* [Directions]: Using the entries below, copy out all lines where "setEmail" is found.

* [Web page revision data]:
══════════
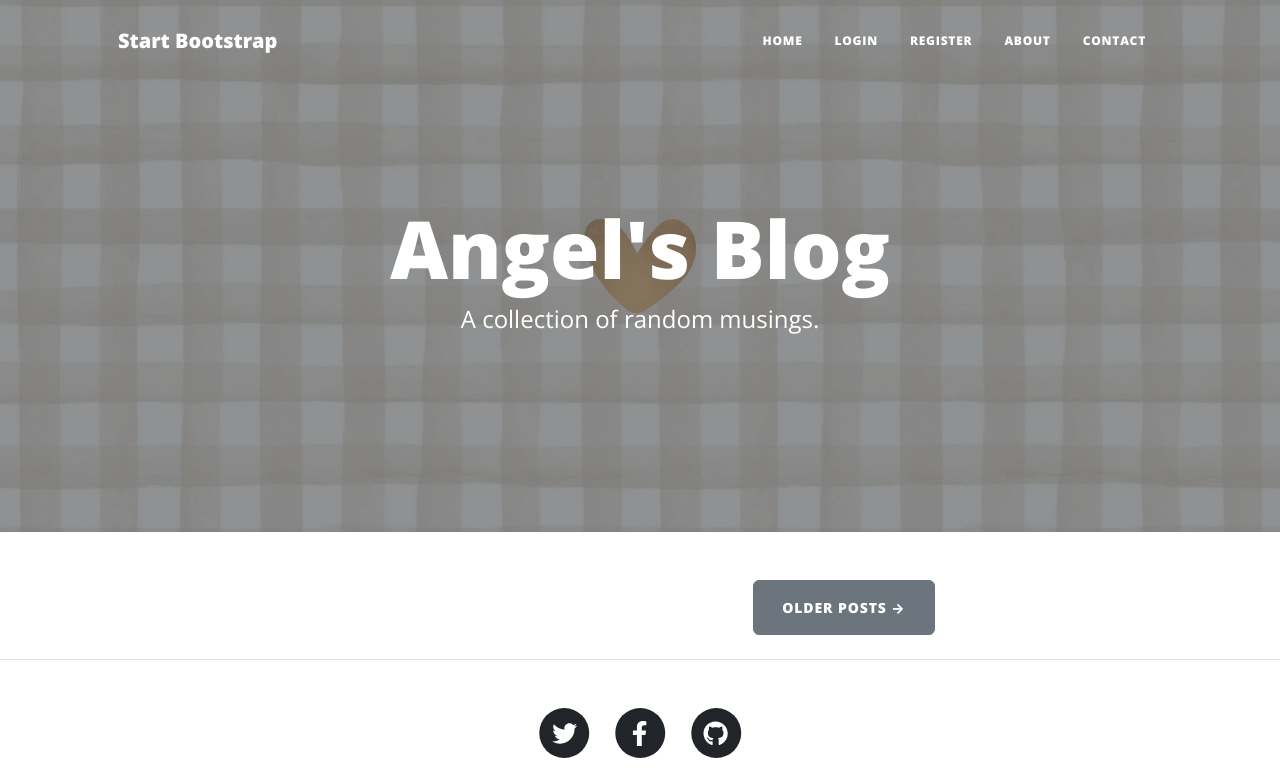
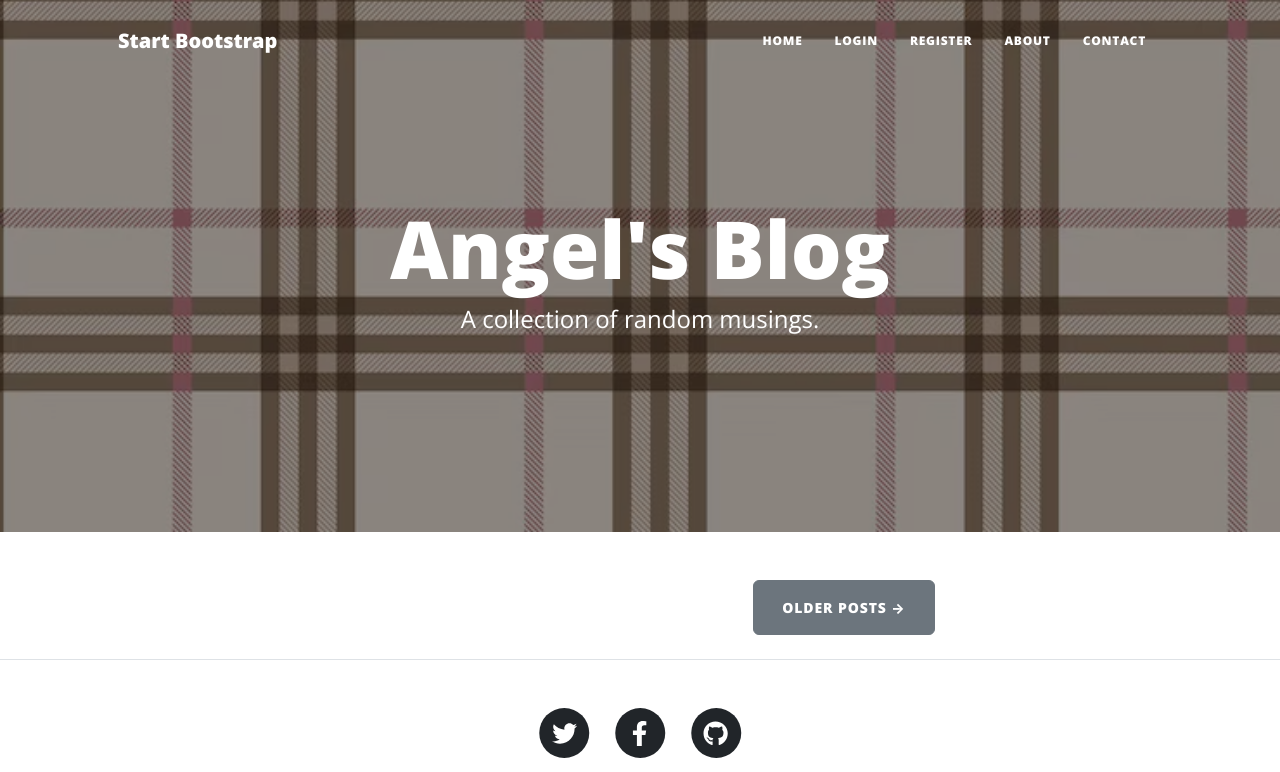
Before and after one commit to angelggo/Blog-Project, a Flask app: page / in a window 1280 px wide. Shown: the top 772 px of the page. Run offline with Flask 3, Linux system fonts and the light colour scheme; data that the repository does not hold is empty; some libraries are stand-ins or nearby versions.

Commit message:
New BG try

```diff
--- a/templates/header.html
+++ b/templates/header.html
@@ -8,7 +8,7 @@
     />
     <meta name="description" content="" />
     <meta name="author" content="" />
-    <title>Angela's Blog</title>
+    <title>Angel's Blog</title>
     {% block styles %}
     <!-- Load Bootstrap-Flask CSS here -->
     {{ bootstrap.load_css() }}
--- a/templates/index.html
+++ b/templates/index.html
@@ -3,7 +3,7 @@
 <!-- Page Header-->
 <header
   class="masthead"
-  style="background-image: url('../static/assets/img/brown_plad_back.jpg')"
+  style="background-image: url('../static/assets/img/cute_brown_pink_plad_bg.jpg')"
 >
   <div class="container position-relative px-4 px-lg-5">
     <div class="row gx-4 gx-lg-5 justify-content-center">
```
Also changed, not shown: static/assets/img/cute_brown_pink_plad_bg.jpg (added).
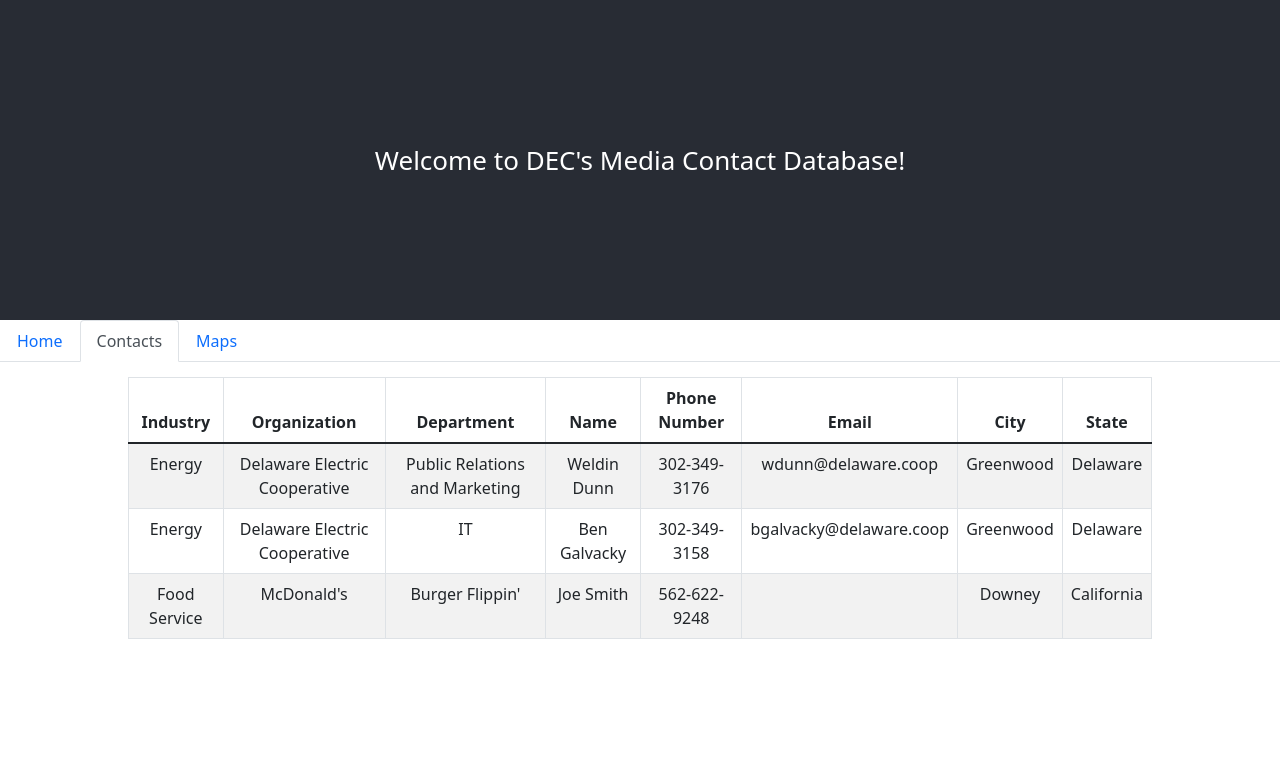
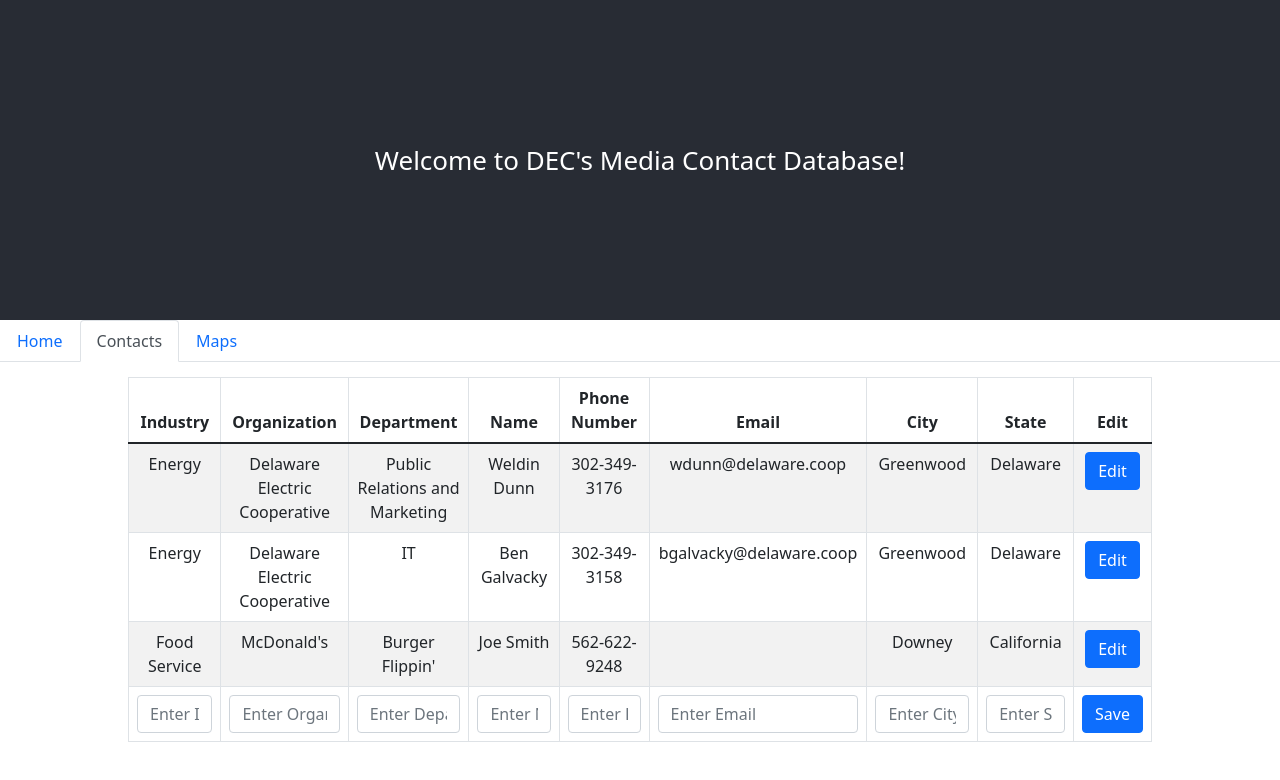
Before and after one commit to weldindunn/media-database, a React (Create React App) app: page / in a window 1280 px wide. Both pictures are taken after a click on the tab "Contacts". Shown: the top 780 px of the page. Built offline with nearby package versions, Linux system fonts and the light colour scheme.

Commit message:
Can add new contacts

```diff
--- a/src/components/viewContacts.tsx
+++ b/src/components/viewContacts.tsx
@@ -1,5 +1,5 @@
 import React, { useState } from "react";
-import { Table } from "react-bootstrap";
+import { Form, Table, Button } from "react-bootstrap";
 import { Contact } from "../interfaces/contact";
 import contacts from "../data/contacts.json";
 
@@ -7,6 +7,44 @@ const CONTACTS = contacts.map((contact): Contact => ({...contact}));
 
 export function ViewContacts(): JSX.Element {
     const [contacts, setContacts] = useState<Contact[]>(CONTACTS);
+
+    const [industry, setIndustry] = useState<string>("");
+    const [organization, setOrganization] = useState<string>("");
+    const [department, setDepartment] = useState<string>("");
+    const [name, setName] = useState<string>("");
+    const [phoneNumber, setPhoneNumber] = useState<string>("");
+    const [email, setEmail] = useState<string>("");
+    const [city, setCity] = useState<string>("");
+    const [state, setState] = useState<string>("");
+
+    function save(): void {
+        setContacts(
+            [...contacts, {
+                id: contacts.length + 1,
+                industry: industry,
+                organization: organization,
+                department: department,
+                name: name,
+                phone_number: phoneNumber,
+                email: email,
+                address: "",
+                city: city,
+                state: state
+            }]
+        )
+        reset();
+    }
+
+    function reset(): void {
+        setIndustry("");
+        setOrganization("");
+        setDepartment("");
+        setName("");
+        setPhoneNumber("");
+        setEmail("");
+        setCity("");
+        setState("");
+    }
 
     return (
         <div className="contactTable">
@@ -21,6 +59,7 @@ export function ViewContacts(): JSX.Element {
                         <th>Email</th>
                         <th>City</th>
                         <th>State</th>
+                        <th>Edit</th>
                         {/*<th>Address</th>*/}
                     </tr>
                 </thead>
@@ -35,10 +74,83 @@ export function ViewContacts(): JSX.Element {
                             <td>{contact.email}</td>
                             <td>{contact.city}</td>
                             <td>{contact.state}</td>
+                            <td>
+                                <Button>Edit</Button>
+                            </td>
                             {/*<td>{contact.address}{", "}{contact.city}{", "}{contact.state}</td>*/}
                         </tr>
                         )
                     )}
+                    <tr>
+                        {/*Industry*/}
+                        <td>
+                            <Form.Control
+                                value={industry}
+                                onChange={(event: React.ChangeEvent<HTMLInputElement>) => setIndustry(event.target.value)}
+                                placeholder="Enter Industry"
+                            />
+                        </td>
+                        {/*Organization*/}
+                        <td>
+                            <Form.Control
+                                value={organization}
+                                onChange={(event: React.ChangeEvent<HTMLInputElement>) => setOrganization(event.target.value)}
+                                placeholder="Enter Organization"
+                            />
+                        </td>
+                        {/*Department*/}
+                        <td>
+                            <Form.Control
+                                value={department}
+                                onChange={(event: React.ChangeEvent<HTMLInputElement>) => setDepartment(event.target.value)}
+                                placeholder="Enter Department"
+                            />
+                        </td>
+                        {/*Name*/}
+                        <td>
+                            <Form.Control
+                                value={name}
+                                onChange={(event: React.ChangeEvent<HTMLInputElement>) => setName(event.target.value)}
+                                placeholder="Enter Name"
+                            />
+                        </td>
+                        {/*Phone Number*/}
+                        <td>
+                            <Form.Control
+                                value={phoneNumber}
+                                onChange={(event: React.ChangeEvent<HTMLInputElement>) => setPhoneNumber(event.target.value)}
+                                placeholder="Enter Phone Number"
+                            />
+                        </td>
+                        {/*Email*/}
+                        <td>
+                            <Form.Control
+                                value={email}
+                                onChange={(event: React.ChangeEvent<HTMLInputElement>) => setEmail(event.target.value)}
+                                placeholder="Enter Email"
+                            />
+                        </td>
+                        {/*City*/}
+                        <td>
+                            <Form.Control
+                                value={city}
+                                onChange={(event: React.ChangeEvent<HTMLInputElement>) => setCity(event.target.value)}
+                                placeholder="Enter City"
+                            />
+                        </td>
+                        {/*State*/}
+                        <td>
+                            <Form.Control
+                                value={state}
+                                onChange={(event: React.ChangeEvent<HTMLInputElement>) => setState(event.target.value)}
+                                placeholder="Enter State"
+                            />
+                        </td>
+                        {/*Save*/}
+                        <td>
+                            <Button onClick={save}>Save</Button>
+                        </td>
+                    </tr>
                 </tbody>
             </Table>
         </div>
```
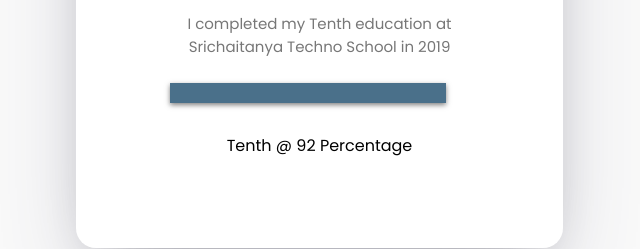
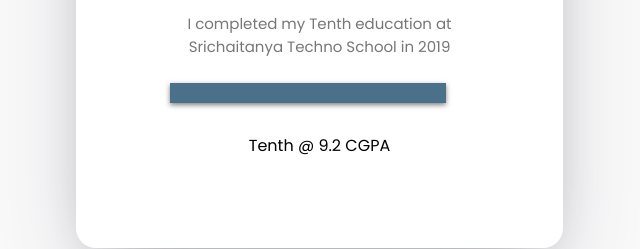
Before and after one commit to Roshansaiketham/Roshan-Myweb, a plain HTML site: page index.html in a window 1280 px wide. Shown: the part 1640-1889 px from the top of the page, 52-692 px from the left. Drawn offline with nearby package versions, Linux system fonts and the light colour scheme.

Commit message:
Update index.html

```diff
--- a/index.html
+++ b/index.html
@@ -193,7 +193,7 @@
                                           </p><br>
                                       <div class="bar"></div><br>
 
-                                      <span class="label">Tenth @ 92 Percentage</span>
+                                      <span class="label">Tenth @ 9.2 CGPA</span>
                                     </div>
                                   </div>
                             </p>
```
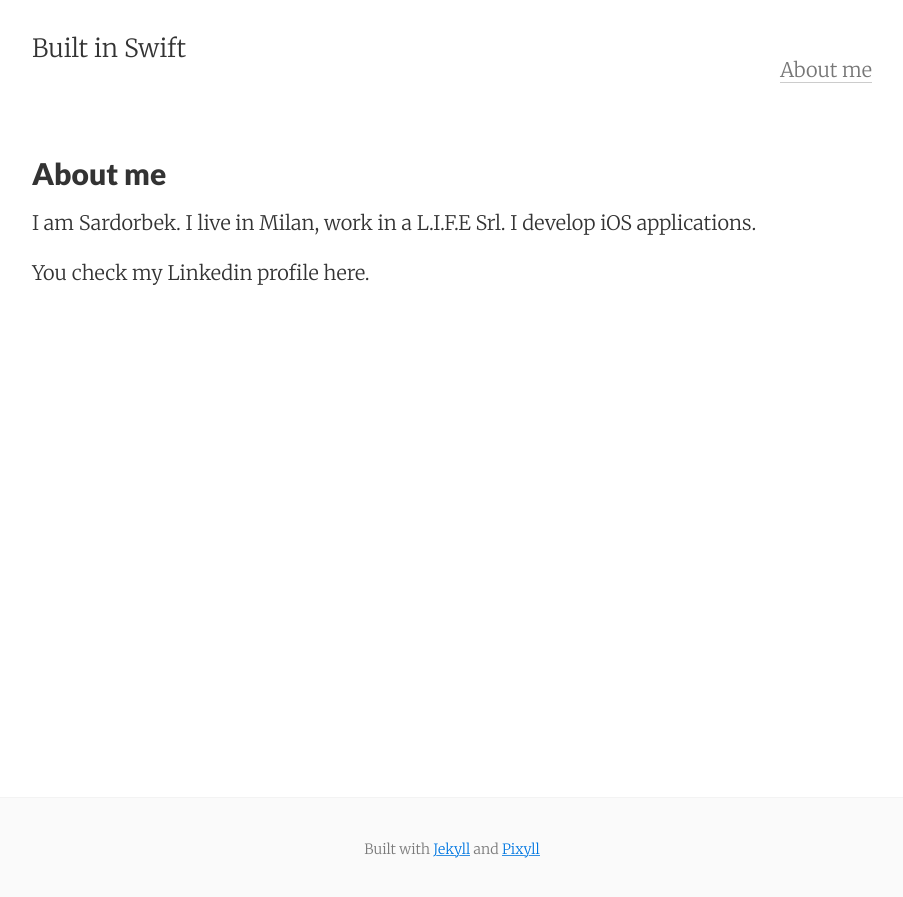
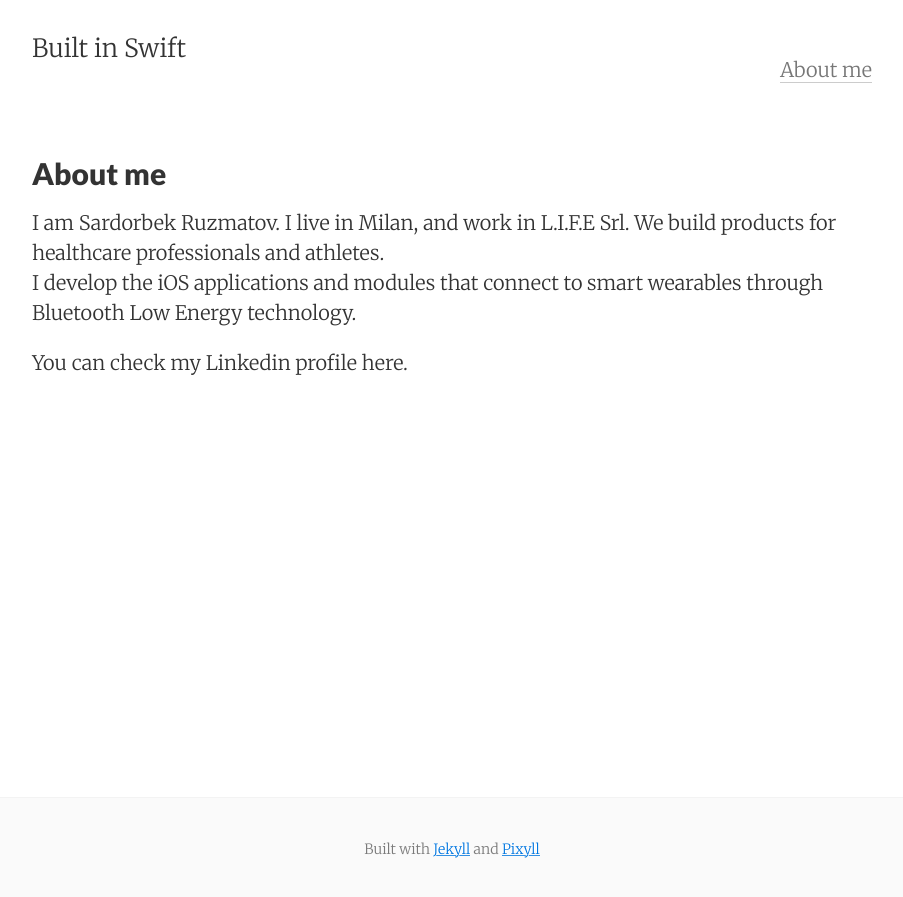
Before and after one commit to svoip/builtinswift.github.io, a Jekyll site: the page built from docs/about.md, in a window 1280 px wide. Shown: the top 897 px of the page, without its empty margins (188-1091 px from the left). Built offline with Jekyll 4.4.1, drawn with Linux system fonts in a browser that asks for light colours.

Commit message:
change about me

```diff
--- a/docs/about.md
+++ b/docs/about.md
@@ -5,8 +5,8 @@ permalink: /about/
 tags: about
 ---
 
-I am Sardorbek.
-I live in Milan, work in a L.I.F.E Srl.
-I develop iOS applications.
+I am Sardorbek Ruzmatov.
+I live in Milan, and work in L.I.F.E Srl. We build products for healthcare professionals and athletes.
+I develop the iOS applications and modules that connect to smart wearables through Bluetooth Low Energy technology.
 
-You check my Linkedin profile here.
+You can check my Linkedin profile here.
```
══════════
* [Output for this task]:
+    const [email, setEmail] = useState<string>("");
+        setEmail("");
+                                onChange={(event: React.ChangeEvent<HTMLInputElement>) => setEmail(event.target.value)}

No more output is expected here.